▸ **Work item**
Skip the pictures and repeat each line of the data exactly.

▸ **Records for processing**

• • • • • • •

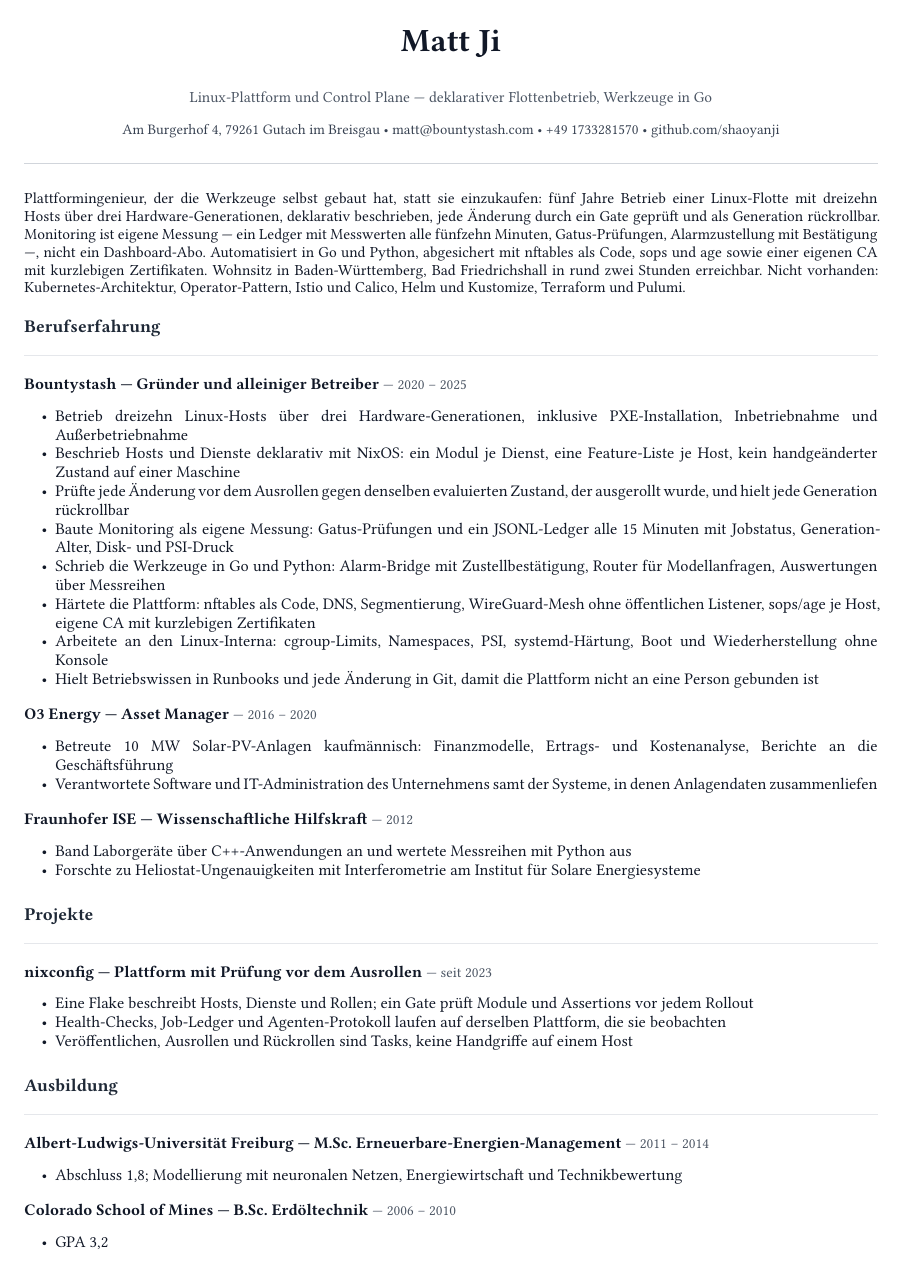
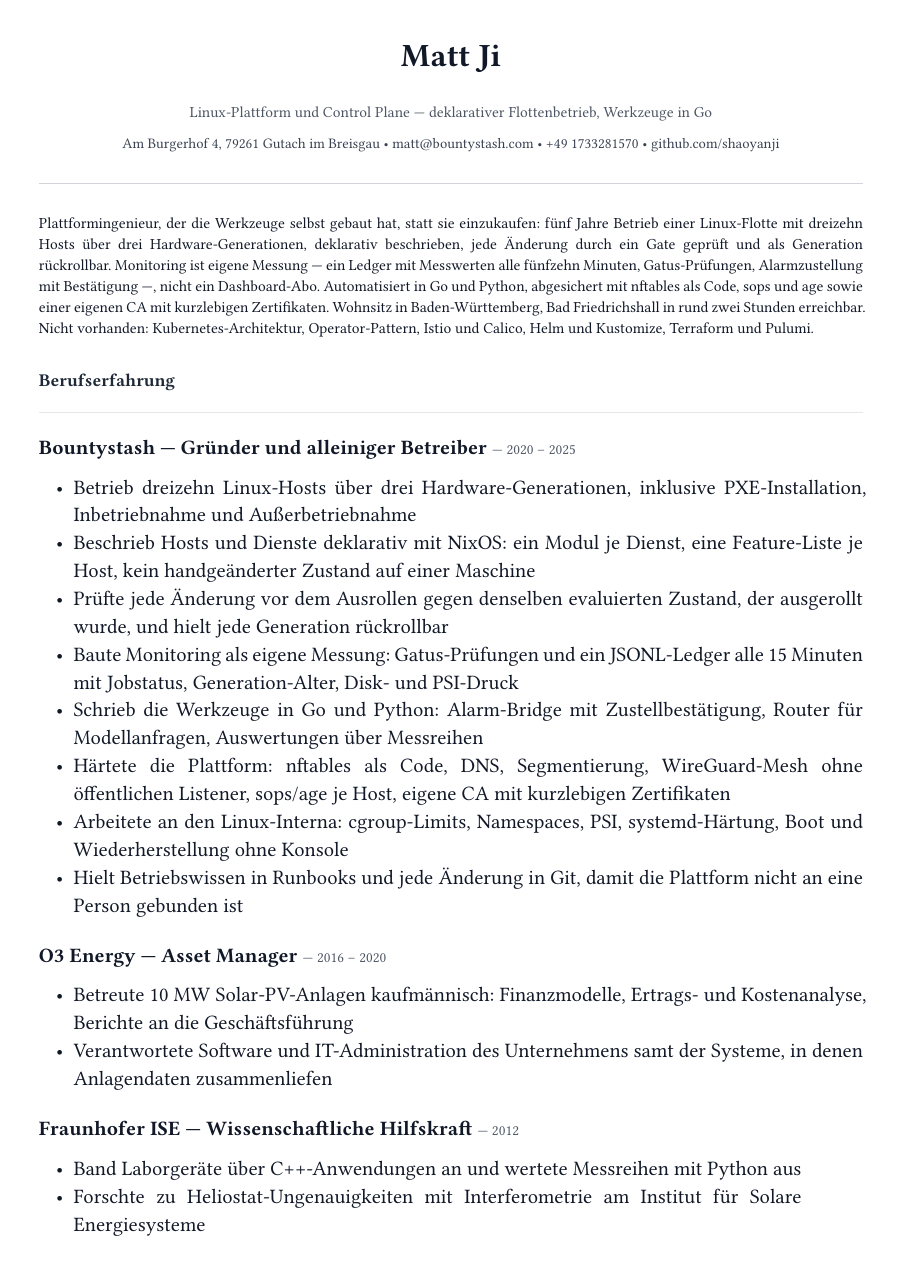
Before and after one commit to shaoyanji/nixconfig, a Typst document (submissions/stackit/lebenslauf.typ): page 1 of 2. Compiled offline with Typst 0.15.

Commit message:
appflow(stackit): spread the CV across two pages
At 9.5pt the CV filled page one to 94% and left only the skills block on page
two at 16%. At 12pt with 0.7em leading: page one ends after experience, page
two carries projects, education and skills at 93%/77%. Text is unchanged, both
sources compile with no warnings, and the measured table now reads the new hash.

```diff
--- a/submissions/stackit/lebenslauf.typ
+++ b/submissions/stackit/lebenslauf.typ
@@ -17,7 +17,7 @@
 #text(size: 9pt)[Plattformingenieur, der die Werkzeuge selbst gebaut hat, statt sie einzukaufen: fünf Jahre Betrieb einer Linux-Flotte mit dreizehn Hosts über drei Hardware-Generationen, deklarativ beschrieben, jede Änderung durch ein Gate geprüft und als Generation rückrollbar. Monitoring ist eigene Messung — ein Ledger mit Messwerten alle fünfzehn Minuten, Gatus-Prüfungen, Alarmzustellung mit Bestätigung —, nicht ein Dashboard-Abo. Automatisiert in Go und Python, abgesichert mit nftables als Code, sops und age sowie einer eigenen CA mit kurzlebigen Zertifikaten. Wohnsitz in Baden-Württemberg, Bad Friedrichshall in rund zwei Stunden erreichbar. Nicht vorhanden: Kubernetes-Architektur, Operator-Pattern, Istio und Calico, Helm und Kustomize, Terraform und Pulumi.]
 
 #let section(kind) = block(breakable: false, sticky: true, width: 100%)[
-  #v(5pt)
+  #v(10pt)
   #text(size: 10.5pt, weight: "bold", fill: rgb("#1f2937"))[#kind]
   #v(1pt)
   #line(length: 100%, stroke: 0.4pt + rgb("#e5e7eb"))
@@ -35,7 +35,7 @@
       #for bullet in bullets [- #bullet]
     ]
   ]
-  #v(3pt)
+  #v(7pt)
 ]
 
 #section("Berufserfahrung")
```
Also changed, not shown: submissions/stackit/lebenslauf.typ (6 more changed lines).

• • • • • • •

▸ **Exercise response**
Before and after one commit to shaoyanji/nixconfig, a Typst document (submissions/stackit/lebenslauf.typ): page 1 of 2. Compiled offline with Typst 0.15.

Commit message:
appflow(stackit): spread the CV across two pages
At 9.5pt the CV filled page one to 94% and left only the skills block on page
two at 16%. At 12pt with 0.7em leading: page one ends after experience, page
two carries projects, education and skills at 93%/77%. Text is unchanged, both
sources compile with no warnings, and the measured table now reads the new hash.

```diff
--- a/submissions/stackit/lebenslauf.typ
+++ b/submissions/stackit/lebenslauf.typ
@@ -17,7 +17,7 @@
 #text(size: 9pt)[Plattformingenieur, der die Werkzeuge selbst gebaut hat, statt sie einzukaufen: fünf Jahre Betrieb einer Linux-Flotte mit dreizehn Hosts über drei Hardware-Generationen, deklarativ beschrieben, jede Änderung durch ein Gate geprüft und als Generation rückrollbar. Monitoring ist eigene Messung — ein Ledger mit Messwerten alle fünfzehn Minuten, Gatus-Prüfungen, Alarmzustellung mit Bestätigung —, nicht ein Dashboard-Abo. Automatisiert in Go und Python, abgesichert mit nftables als Code, sops und age sowie einer eigenen CA mit kurzlebigen Zertifikaten. Wohnsitz in Baden-Württemberg, Bad Friedrichshall in rund zwei Stunden erreichbar. Nicht vorhanden: Kubernetes-Architektur, Operator-Pattern, Istio und Calico, Helm und Kustomize, Terraform und Pulumi.]
 
 #let section(kind) = block(breakable: false, sticky: true, width: 100%)[
-  #v(5pt)
+  #v(10pt)
   #text(size: 10.5pt, weight: "bold", fill: rgb("#1f2937"))[#kind]
   #v(1pt)
   #line(length: 100%, stroke: 0.4pt + rgb("#e5e7eb"))
@@ -35,7 +35,7 @@
       #for bullet in bullets [- #bullet]
     ]
   ]
-  #v(3pt)
+  #v(7pt)
 ]
 
 #section("Berufserfahrung")
```
Also changed, not shown: submissions/stackit/lebenslauf.typ (6 more changed lines).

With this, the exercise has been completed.